State of Nation address to cost R2m less

12 February 2014

This year’s State of the Nation address will cost R2-million less than it did last year, Parliament’s presiding officers announced on Tuesday.

The event, during which President Jacob Zuma is expected to outline the progress made by his administration over the past five years and indicated the government’s service delivery plans for the coming year, will take place in Parliament in Cape Town on Thursday.

Briefing journalists on Tuesday, Parliament’s presiding officers said they were ready to host Zuma and all invited guests on Thursday.

Baby Tyawa, the acting secretary of Parliament, said that while this year’s event would be bigger in that the two houses of Parliament had separate programmes for commemorating 20 years of democracy, the budget for all the activities around the State of Nation address including a post-address presidential banquet – stood at R5.7-million.

She said this year’s banquet would be held at the Cape Town Convention Centre, meaning millions or rands will be saved compared to last year, when they had erected a marquee tent and bussed all the guests to the venue.

Tyawa said they had noted Finance Minister Pravin Gordhan’s call for the administration to cut expenditure and curb abuse of taxpayer’s funds.

20 years of a democratic Parliament

Meanwhile, Mninwa Mahlangu, the chairperson of the National Council of Provinces (NCOP), said that Parliament would use Thursday’s State of the Nation address to see how it could enhance its oversight programme and how to best involve members of the public in the coming year.

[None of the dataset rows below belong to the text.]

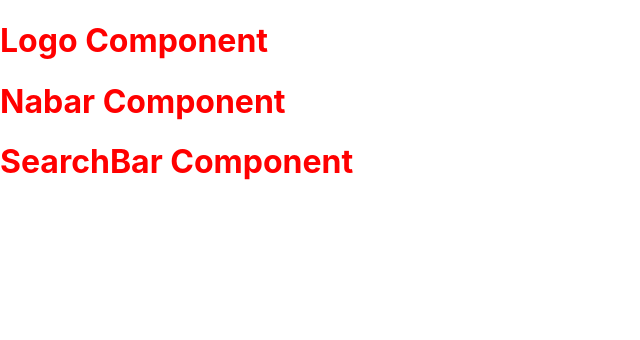
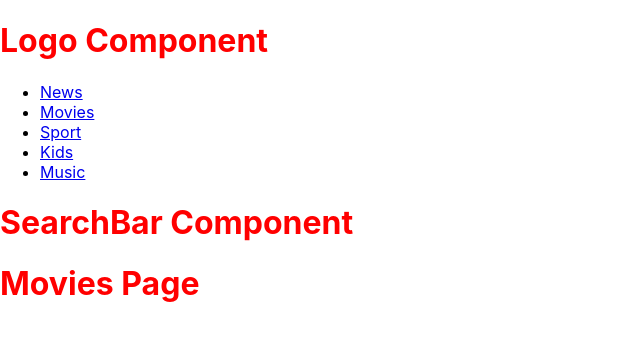
Before and after one commit to muathkhatib/Show4Show, a React (Create React App) app: page /movies in a window 1280 px wide. Shown: the top 340 px of the page, without its empty margins (0-640 px from the left). Built offline with nearby package versions, Linux system fonts and the light colour scheme.

Commit message:
Build routes to change the conent of the website Relates #8

```diff
--- a/package.json
+++ b/package.json
@@ -8,6 +8,7 @@
     "@testing-library/user-event": "^12.8.3",
     "react": "^17.0.2",
     "react-dom": "^17.0.2",
+    "react-router-dom": "^5.3.0",
     "react-scripts": "4.0.3",
     "web-vitals": "^1.1.2"
   },
--- a/src/App.js
+++ b/src/App.js
@@ -1,10 +1,20 @@
-import "./App.css";
+import { BrowserRouter as Router, Switch, Route } from "react-router-dom";
 import { Header } from "./components/Header";
+import { News, Kids,Movies,Sports,Music } from "./components/Routes";
 
 function App() {
   return (
     <>
-    <Header/>
+    <Router>
+      <Header />
+          <Switch>
+            <Route exect path="/news" component={News} />
+            <Route exect path="/movies" component={Movies}/>
+            <Route exect path="/sport" component={Sports}/>
+            <Route exect path="/kids" component={Kids} />
+            <Route exect path="/music" component={Music}/>
+          </Switch>
+        </Router>
     </>
   );
 }
--- /dev/null
+++ b/src/components/Header/Nav.jsx
@@ -0,0 +1,25 @@
+// import React from "react";
+import { Link } from "react-router-dom";
+const Nav = () => (
+    <nav>
+      <ul>
+        <li>
+          <Link to="/news">News</Link>
+        </li>
+        <li>
+          <Link to="/movies">Movies</Link>
+        </li>
+        <li>
+          <Link to="/sport">Sport</Link>
+        </li>
+        <li>
+          <Link to="/kids">Kids</Link>
+        </li>
+        <li>
+          <Link to="/music">Music</Link>
+        </li>
+      </ul>
+    </nav>
+);
+
+export default Nav;
--- a/src/components/Header/Navbar.jsx
+++ /dev/null
@@ -1,4 +0,0 @@
-const Nav = () => (
-    <h1>Nabar Component</h1>
-);
-export default Nav
--- /dev/null
+++ b/src/components/Routes/Kids.jsx
@@ -0,0 +1,6 @@
+const Kids = () =>(
+    <main>
+    <h1>Kids Page</h1>
+    </main>
+)
+export default Kids
--- /dev/null
+++ b/src/components/Routes/Movies.jsx
@@ -0,0 +1,6 @@
+const Movies = () =>(
+    <main>
+    <h1>Movies Page</h1>
+    </main>
+)
+export default Movies
--- /dev/null
+++ b/src/components/Routes/Music.jsx
@@ -0,0 +1,6 @@
+const Music = () =>(
+    <main>
+    <h1>Music Page</h1>
+    </main>
+)
+export default Music
--- /dev/null
+++ b/src/components/Routes/News.jsx
@@ -0,0 +1,6 @@
+const News = () =>(
+    <main>
+    <h1>News Page</h1>
+    </main>
+)
+export default News
--- /dev/null
+++ b/src/components/Routes/Sports.jsx
@@ -0,0 +1,6 @@
+const Sports = () =>(
+    <main>
+    <h1>Sports Page</h1>
+    </main>
+)
+export default Sports
--- /dev/null
+++ b/src/components/Routes/index.js
@@ -0,0 +1,7 @@
+import News from './News'
+import Movies from './Movies'
+import Sports from './Sports'
+import Kids from './Kids'
+import Music from './Music'
+
+export {News,Kids,Movies,Sports,Music}
```
Also changed, not shown: src/components/Header/Header.jsx (+8 -7 lines), 1 other file (tests, documents, lock files or other folders).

When President Zuma steps up to deliver his last State of the Nation address of the current administration, the two houses of Parliament – the National Council of Provinces (NCOP) and the National Assembly (NA) – will also reflect on how they have fared in a democratic South Africa over the past 20 years.

Mahlangu said this year’s State of the Nation address would also be a bittersweet event, as it will be the first that former president Nelson Mandela, who passed away in December, is not around to witness.

Mahlangu added that since 2014 was also an election year, a second State of the Nation address would take place after the new President has been inaugurated.

Thursday’s address will be broadcast live in all official languages on TV and radio stations from 7pm.

There will be a Parliamentary debate on the address on 18 and 19 February, followed by Zuma’s reply to the debate on 20 February.

The debate will be streamed live on Parliament’s website and its YouTube channel, and broadcast on the Parliamentary DSTV TV channel.